Required work
Search the data below for "your"; list each line that holds it.

Extracted information
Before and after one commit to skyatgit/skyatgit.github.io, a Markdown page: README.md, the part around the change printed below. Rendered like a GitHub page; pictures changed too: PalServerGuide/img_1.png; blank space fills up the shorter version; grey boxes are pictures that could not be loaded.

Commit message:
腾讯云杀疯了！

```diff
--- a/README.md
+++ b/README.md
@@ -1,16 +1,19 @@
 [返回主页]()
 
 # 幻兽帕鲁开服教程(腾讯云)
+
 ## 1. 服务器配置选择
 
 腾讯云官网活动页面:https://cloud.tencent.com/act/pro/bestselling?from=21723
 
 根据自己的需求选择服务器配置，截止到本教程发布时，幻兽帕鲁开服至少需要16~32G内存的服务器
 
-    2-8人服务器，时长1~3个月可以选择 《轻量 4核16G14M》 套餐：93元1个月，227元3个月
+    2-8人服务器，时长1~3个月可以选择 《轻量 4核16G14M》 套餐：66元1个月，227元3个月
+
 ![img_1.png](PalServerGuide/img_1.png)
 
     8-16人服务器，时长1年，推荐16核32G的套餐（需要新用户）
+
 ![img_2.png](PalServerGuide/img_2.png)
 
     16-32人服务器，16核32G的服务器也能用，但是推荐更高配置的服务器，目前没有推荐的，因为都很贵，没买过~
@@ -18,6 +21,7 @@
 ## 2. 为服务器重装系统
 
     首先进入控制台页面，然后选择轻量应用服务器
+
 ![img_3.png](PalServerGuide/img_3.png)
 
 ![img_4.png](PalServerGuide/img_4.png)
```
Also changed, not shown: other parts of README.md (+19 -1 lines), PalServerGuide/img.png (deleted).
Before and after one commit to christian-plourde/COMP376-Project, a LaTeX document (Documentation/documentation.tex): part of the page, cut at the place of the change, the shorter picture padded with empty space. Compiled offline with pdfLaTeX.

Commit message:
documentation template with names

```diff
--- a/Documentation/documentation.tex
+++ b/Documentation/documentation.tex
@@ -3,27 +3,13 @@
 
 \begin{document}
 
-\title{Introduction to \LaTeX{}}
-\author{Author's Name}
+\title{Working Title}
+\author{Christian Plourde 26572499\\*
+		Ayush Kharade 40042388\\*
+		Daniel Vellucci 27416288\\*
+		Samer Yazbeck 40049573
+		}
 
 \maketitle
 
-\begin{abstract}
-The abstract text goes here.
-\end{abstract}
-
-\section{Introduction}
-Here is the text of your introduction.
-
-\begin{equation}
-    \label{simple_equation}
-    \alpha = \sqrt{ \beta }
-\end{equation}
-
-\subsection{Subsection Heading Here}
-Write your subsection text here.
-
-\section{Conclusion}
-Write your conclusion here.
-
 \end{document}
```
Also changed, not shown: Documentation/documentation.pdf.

Output below
-Here is the text of your introduction.
-Write your subsection text here.
-Write your conclusion here.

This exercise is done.